salt, for distribution.
Despite the initial hiccups, Driver's visit has since attracted as much praise as
other high profile visitors. Cham Prasidh said he was pleased with Driver's contribution
to the Cambodian garment industry. He referred to the actress as a "beauty with
a mission," and suggested that after her Oscar nominating role in Good Will
Hunting, her next movie should be titled "Good Will Job Creator."
"The very presence of Minnie Driver in Cambodia is serving the purpose of making
the heads of multinational corporations become responsible," he said. "With
celebrities like her... we can make [companies] understand it is time for them to
pay for the workers who are producing their products and not just pay the price they
want to pay."
Alex Renton, media and advocacy coordinator for Oxfam Great Britain in East Asia,
said Oxfam started the celebrity trend in Cambodia by bringing famous British actress
Julie Christy here in1988.
Her visit was labelled a "wild success" and cemented Oxfam's commitment
to celebrity involvement.
Minnie Driver said she was inspired to contribute to the Oxfam's Fair Trade campaign
by other celebrities including Chris Martin from Coldplay, English actress Helen
Mirren and Thom Yorke, lead singer of Radiohead, who have all been vocal in support
for the cause.
Renton admits there is always a risk in asking celebrities to be instant experts
and deal with global economics, but says Minnie Driver was well briefed before her
visit and in Cambodia by specialists from the ministry of Commerce, ILO and the Garment
Manufacturers Association of Cambodia. "She is a highly intelligent woman who
has a good grasp of the issues," he said.
Minnie Driver is the first to admit she didn't come here as an expert. "I am
not a global economist. I don't work for an NGO. I am a consumer and I came to Cambodia
in a massive state of ignorance," she said. She added that she didn't truly
understand the pressures faced by women until she travelled with Srey Neang, a 22-year-old
Phnom Penh garment worker, to her village in Prey Veng and met her family.
Driver says that after her experiences in Cambodia she will remain very much involved
with the issue and although she is unsure of her future role, she is realistic about
her contribution. "All I can do is talk about the issues." She said, "Fair
trade can happen, no matter how naive it may sound...its just about raising consciousness."
It is obvious that it is not only organizations taking risks by utilising high profile
names.
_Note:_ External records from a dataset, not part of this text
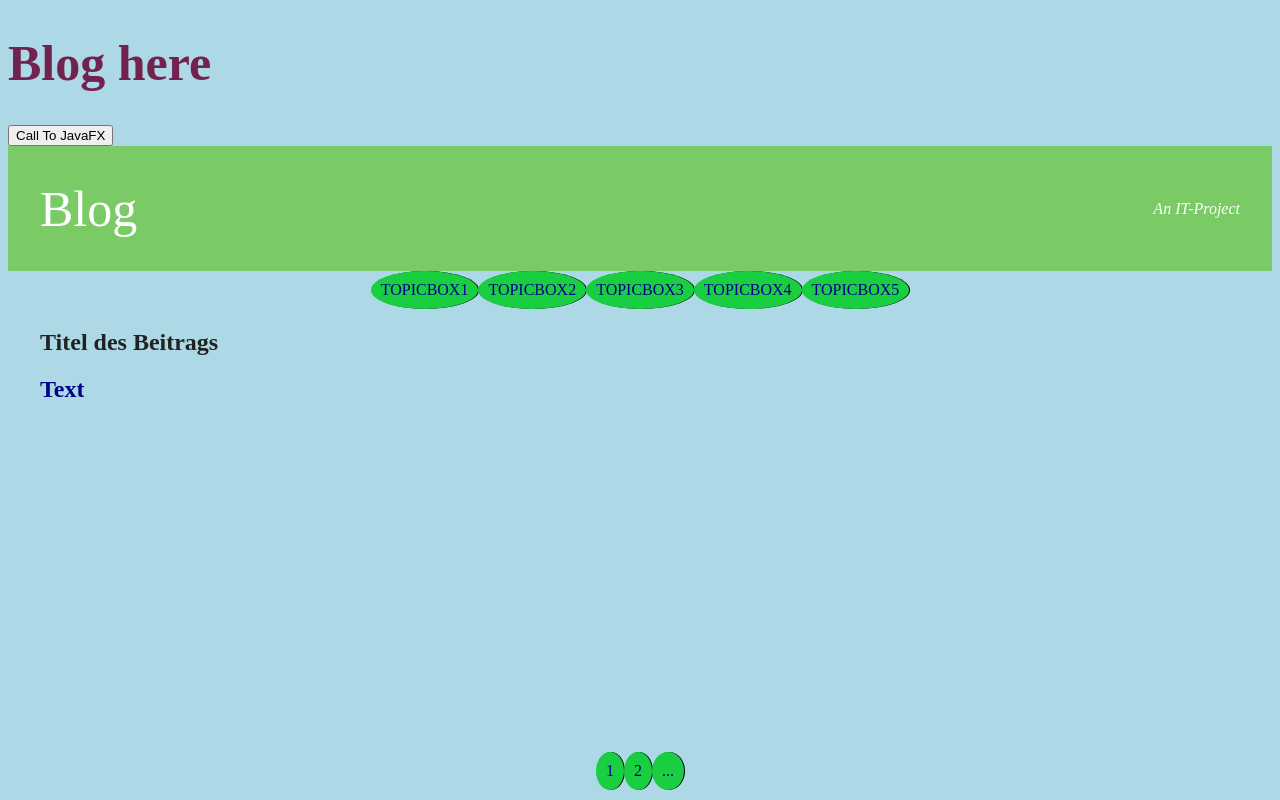
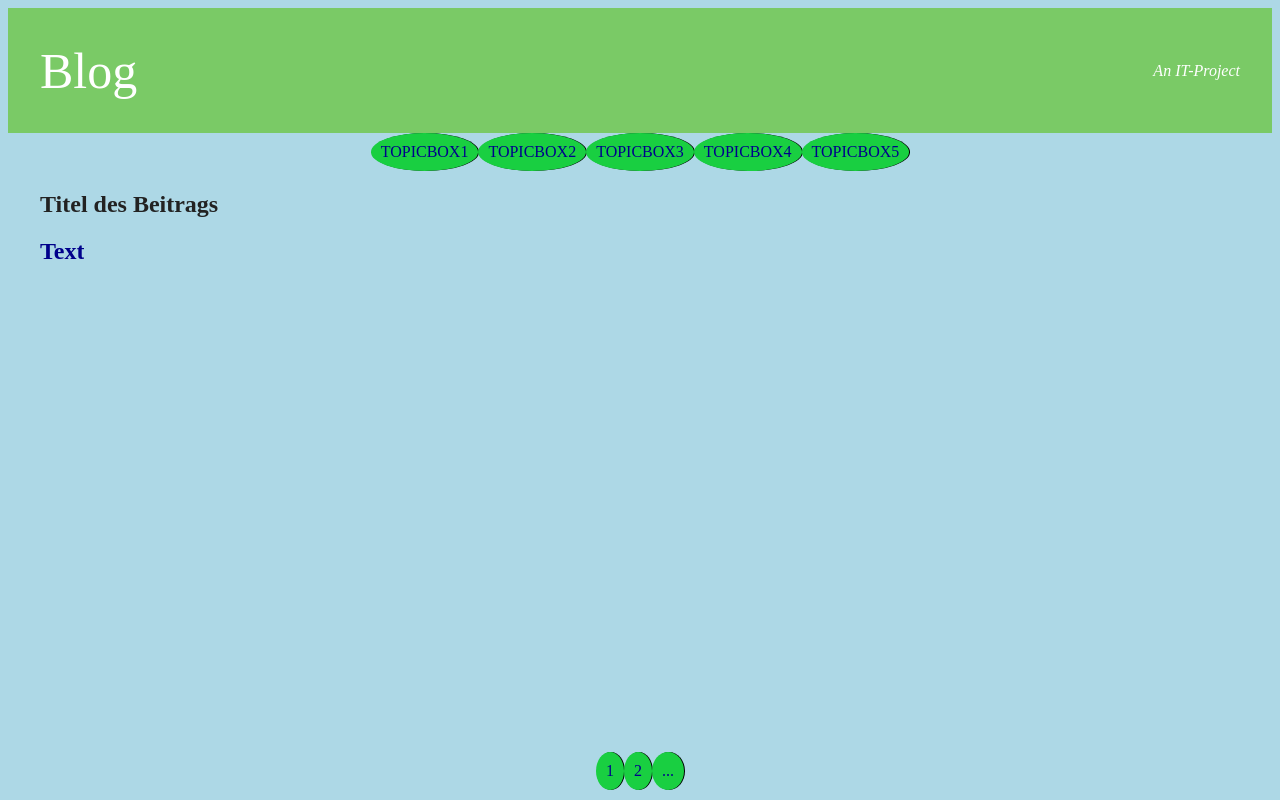
Before and after one commit to CaeptnHero/Softwareprojekt.Blog, a plain HTML site: page www/index.html in a window 1280 px wide. Drawn offline with Linux system fonts and the light colour scheme.

Commit message:
code cleanup index.html/main.js

```diff
--- a/www/index.html
+++ b/www/index.html
@@ -5,13 +5,11 @@
     <meta charset="UTF-8">
     <meta name="viewport" content="width=device-width, initial-scale=1.0">
     <link rel="stylesheet" href="css/main.css">
+    <title>Blog</title>
     <script src="js/main.js"></script>
-
 </head>
 
 <body>
-    <h1 id="p1">Blog here</h1>
-    <button onclick='bridge.upcall();'> Call To JavaFX</button>
     <header class="header">
         <div class="container">
             <h1 class="site-title">Blog</h1>
@@ -21,9 +19,6 @@
     <nav class="main-nav">
         <div class="container">
             <ul>
-
-
-
                 <li onclick="bridge.fillWeb(1)" ><a href="#">TopicBox1</a></li>
                 <li onclick="bridge.fillWeb(2)" ><a href="#">TopicBox2</a></li>
                 <li onclick="bridge.fillWeb(3)" ><a href="#">TopicBox3</a></li>
@@ -33,15 +28,12 @@
         </div>
     </nav>
     <section class="content">
-
-
         <article class="post">
             <div class="container">
                 <h2 id="ti1">Titel des Beitrags</h2>
                 <div class="columns">
                     <div class="item">
                         <h4 id="te1" class="item-title">Text</h4>
-
                         <div class="fixed"><ul>
                             <li>1</li>
                             <li>2</li>
@@ -53,9 +45,6 @@
             </div>
         </article>
     </section>
-
-
-
 </body>
 
 </html>
--- a/www/js/main.js
+++ b/www/js/main.js
@@ -1,19 +1,5 @@
 window.onload = function() {
-
-    test()
-}
-
-
-async function test() {
-    while (true) {
-        var h1 = this.document.querySelector('h1');
-        h1.style.cssText = "color: #" + Math.floor(Math.random()*16777215).toString(16);
-        await Sleep(1000);
-    }
-}
-
-function uebergabe(art) {
-    document.getElementById("p1").innerHTML = art["titel"] + ", " + art["text"];
+    // on window loaded
 }
 
 function Sleep(milliseconds) {
```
Celebrities also take a gamble facing sceptics and plastering their names
on complex, sometimes not so sexy (iodised salt) issues.
Renton says Minnie Driver was very brave to venture to Cambodia. "As a celebrity
she has an image to protect, she is coming from a climate where people are very wary
of being caught with their face in the mud. To venture to Prey Veng where that is
precisely what she will do is very testing for her," he said. He added that,
"There is no commercial advantage of her to be here, she cancelled work to come."
Answering sceptics asking whether her visit was just another public relations campaign,
at the press conference, Driver gave a frank response: "You know what? If this
useless appendage of celebrity can be utilised, I don't really give a toss what people